Student Housing Trends and Best Practices, by Tom Anagnos

Student Housing Trends and Best Practices, by Tom Anagnos

Tuesday, July 23, 2019

Now more than ever, collegiate housing design is focused on promoting positive mental health outcomes through on-campus living. Loneliness can have health outcomes equally as devastating as smoking cigarettes, and student housing is now featuring an increased amount of square footage dedicated to community space in hopes of decreasing isolation. This takes the form of shared lounge areas, game rooms, community kitchens, and collaborative study spaces that encourage students to interact with one another.  While the design of these community spaces is vital to community-building, much of their success also depends on how the college or university programs them.  We work very closely with our clients to understand their culture and goals to be sure they can make the most of these spaces through planned activities that incentivize students to use them.

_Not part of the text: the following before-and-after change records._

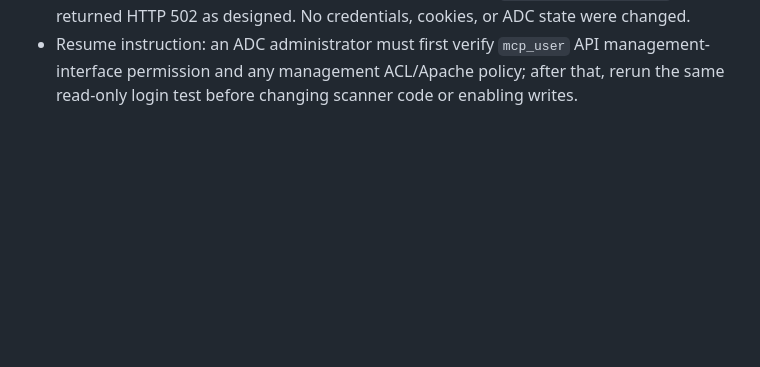
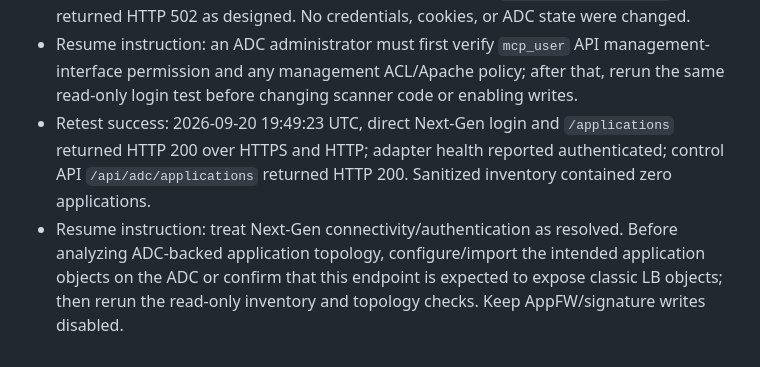
Before and after one commit to grega-zoubek/WAF-helper, a Markdown page: WAF_ANALYSIS_ROADMAP.md, the part around the change. GitHub-like rendering; blank space fills up the shorter version.

Commit message:
record successful next-gen API retest

```diff
--- a/WAF_ANALYSIS_ROADMAP.md
+++ b/WAF_ANALYSIS_ROADMAP.md
@@ -244,3 +244,5 @@ If connectivity is lost or a machine reboots:
 - Cleanup: removed the unused transient `waf-intelligence-repo_postgres-data` volume created by the failed full rebuild attempt; the active `waf-intelligence` Postgres volume was not changed.
 - Retest: 2026-09-20 19:47:57 UTC, direct Next-Gen `POST /login` from `192.168.11.90` returned HTTP 403 over both HTTPS and HTTP; control API `/api/adc/applications` returned HTTP 502 as designed. No credentials, cookies, or ADC state were changed.
 - Resume instruction: an ADC administrator must first verify `mcp_user` API management-interface permission and any management ACL/Apache policy; after that, rerun the same read-only login test before changing scanner code or enabling writes.
+- Retest success: 2026-09-20 19:49:23 UTC, direct Next-Gen login and `/applications` returned HTTP 200 over HTTPS and HTTP; adapter health reported authenticated; control API `/api/adc/applications` returned HTTP 200. Sanitized inventory contained zero applications.
+- Resume instruction: treat Next-Gen connectivity/authentication as resolved. Before analyzing ADC-backed application topology, configure/import the intended application objects on the ADC or confirm that this endpoint is expected to expose classic LB objects; then rerun the read-only inventory and topology checks. Keep AppFW/signature writes disabled.
```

While current housing design trends aim to decrease the isolation of first- and second-year students, they also aim to support mental health through a greater connection to nature. A recent study showed that being in a room with ample natural light and an outdoor view promoted faster physical healing and increased emotional well-being.  In all of our student life projects, we promote greater relationships to the outdoors, including rooftop gathering spaces, an abundance of natural light, and plenty of greenery throughout. 

If anything is certain, there is no shortage of evolution in the design of student housing. Other considerations that we frequently talk about with our clients include bathroom configuration and sustainability initiatives. Shared locker room-style showers and bathrooms are giving way to single-stall bathrooms and showers that meet the needs of all students, providing privacy for transgender students and accessibility for disabled students. When it comes to sustainability, we encourage increased use of recycled building materials, operable windows, and a new system that only allows HVAC operation in each students’ room only when their electronic key is present in the room.

Meeting evolving student needs and supporting retention through the design of student housing is a constantly-shifting landscape.  Our experience on a range of student housing projects across the country has shown us that built-in design flexibility is key to allowing for the next paradigm shift in student expectations.  

Tom Anagnos, Senior Associate and Project Designer, is the resident student housing expert at Hastings+Chivetta.